Now it’s pretty easy to show that in a single market with an upward-sloping supply curve and a downward-sloping demand curve, that a price-adjustment rule that raises price when there’s an excess demand and reduces price when there’s an excess supply will lead to an equilibrium market price. But that simple price-adjustment rule is hard to generalize when many markets — not just one — are in disequilibrium, because reducing disequilibrium in one market may actually exacerbate disequilibrium, or create a disequilibrium that wasn’t there before, in another market. Thus, even if there is an equilibrium price vector out there, which, if it were announced to all economic agents, would sustain a general equilibrium in all markets, there is no guarantee that following the standard price-adjustment rule of raising price in markets with an excess demand and reducing price in markets with an excess supply will ultimately lead to the equilibrium price vector. Even more disturbing, the standard price-adjustment rule may not, even under a tatonnement process in which no trading is allowed at disequilibrium prices, lead to the discovery of the equilibrium price vector. Of course, in the real world trading occurs routinely at disequilibrium prices, so that the “mechanical” forces tending an economy toward equilibrium are even weaker than the standard analysis of price-adjustment would suggest.

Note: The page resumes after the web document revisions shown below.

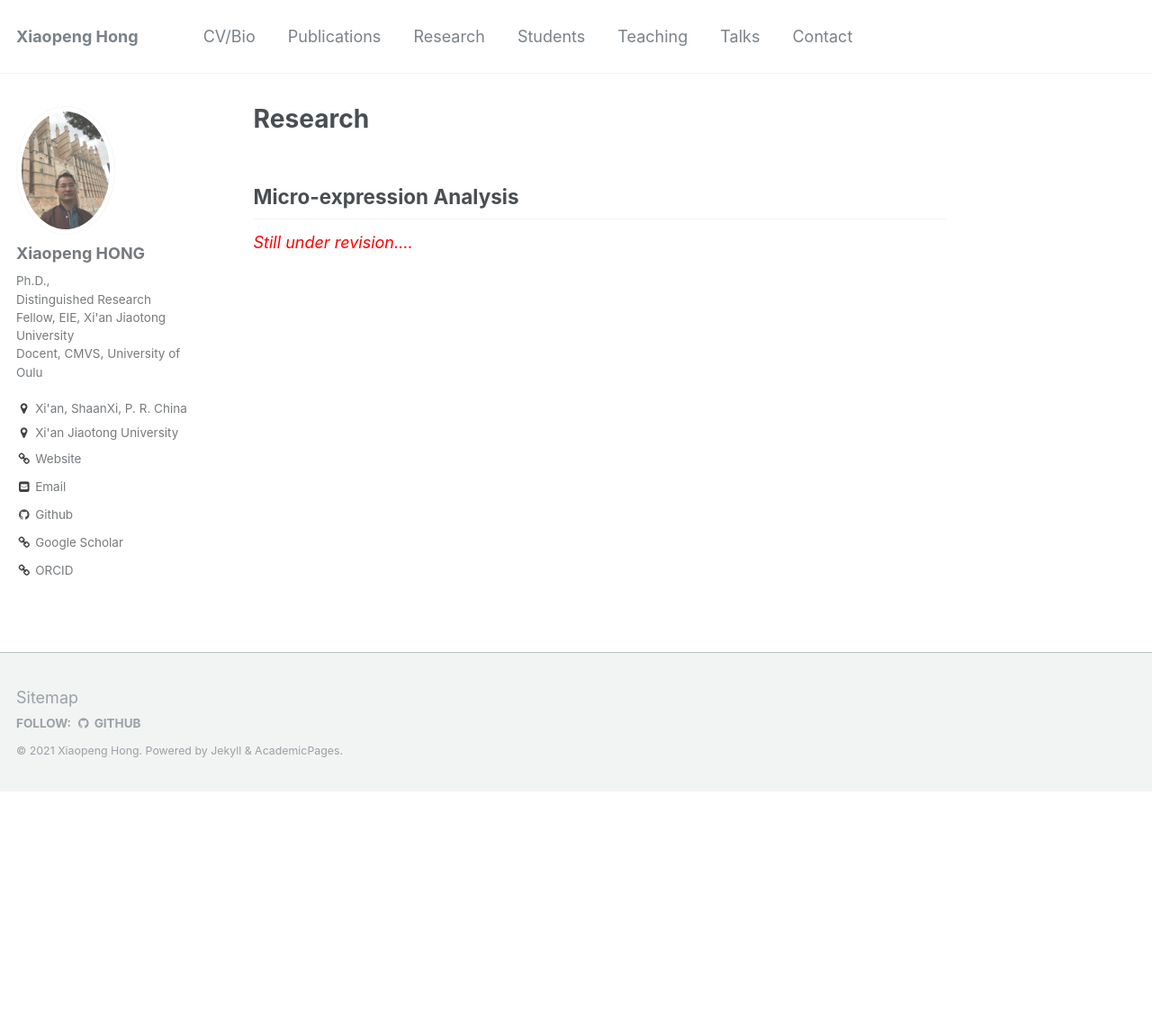
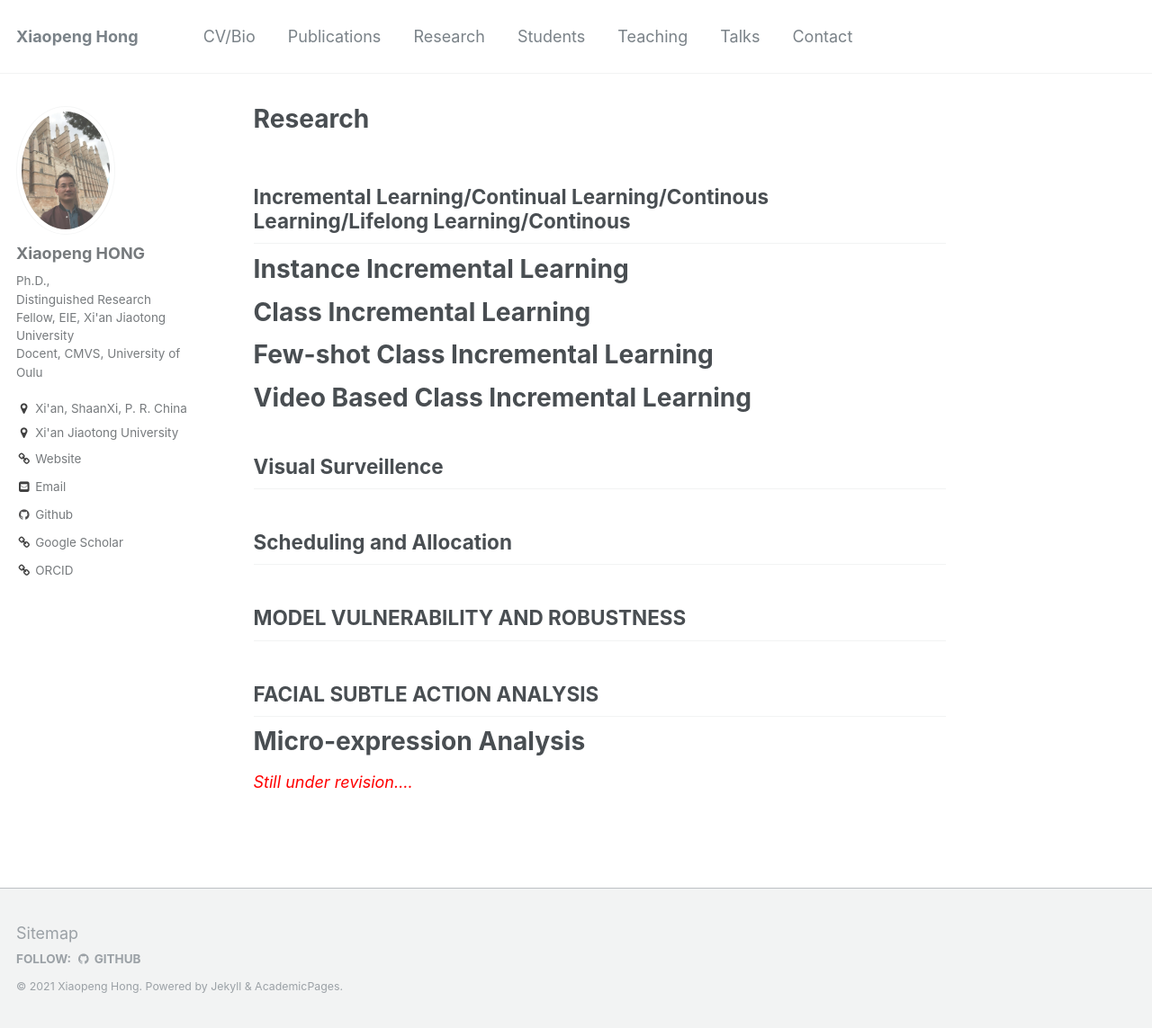
Before and after one commit to xiaopenghong/xiaopenghong.github.io, a Jekyll site: the page built from _pages/research.md, in a window 1280 px wide and 1143 px high. Shown: the whole window at 90% size. Built offline with Jekyll 4.4.1, drawn with Linux system fonts in a browser that asks for light colours.

Commit message:
research
research has been edited

```diff
--- a/_pages/research.md
+++ b/_pages/research.md
@@ -3,7 +3,26 @@ title: "Research"
 permalink: /research/
 author_profile: true
 ---
+## Incremental Learning/Continual Learning/Continous Learning/Lifelong Learning/Continous
 
-## Micro-expression Analysis
+# Instance Incremental Learning
+
+# Class Incremental Learning
+
+# Few-shot Class Incremental Learning
+
+# Video Based Class Incremental Learning
+
+
+## Visual Surveillence
+
+## Scheduling and Allocation
+
+## MODEL VULNERABILITY AND ROBUSTNESS
+
+
+## FACIAL SUBTLE ACTION ANALYSIS
+
+# Micro-expression Analysis
 
 <i><span style="color:red"> Still under revision....</span> </i> <br>
```
Also changed, not shown: _pages/publications.md (line endings or trailing spaces), 3 other files.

This doesn’t mean that an economy out of equilibrium has no stabilizing tendencies; it does mean that those stabilizing tendencies are not very well understood, and we have almost no formal theory with which to describe how such an adjustment process leading from disequilibrium to equilibrium actually works. We just assume that such a process exists. Franklin Fisher made this point 30 years ago in an important, but insufficiently appreciated, volume Disequilibrium Foundations of Equilibrium Economics. But the idea goes back even further: to Hayek’s important work on intertemporal equilibrium, especially his classic paper “Economics and Knowledge,” formalized by Hicks in the temporary-equilibrium model described in Value and Capital.
The key point made by Hayek in this context is that there can be an intertemporal equilibrium if and only if all agents formulate their individual plans on the basis of the same expectations of future prices. If their expectations for future prices are not the same, then any plans based on incorrect price expectations will have to be revised, or abandoned altogether, as price expectations are disappointed over time. For price adjustment to lead an economy back to equilibrium, the price adjustment must converge on an equilibrium price vector and on correct price expectations. But, as Hayek understood in 1937, and as Fisher explained in a dense treatise 30 years ago, we have no economic theory that explains how such a price vector, even if it exists, is arrived at, and even under a tannonement process, much less under decentralized price setting. Pinning the blame on this vague thing called price stickiness doesn’t address the deeper underlying theoretical issue.
Of course for Lucas et al. to scoff at price stickiness on these grounds is a bit rich, because Lucas and his followers seem entirely comfortable with assuming that the equilibrium price vector is rationally expected. Indeed, rational expectation of the equilibrium price vector is held up by Lucas as precisely the microfoundation that transformed the unruly field of macroeconomics into a real science.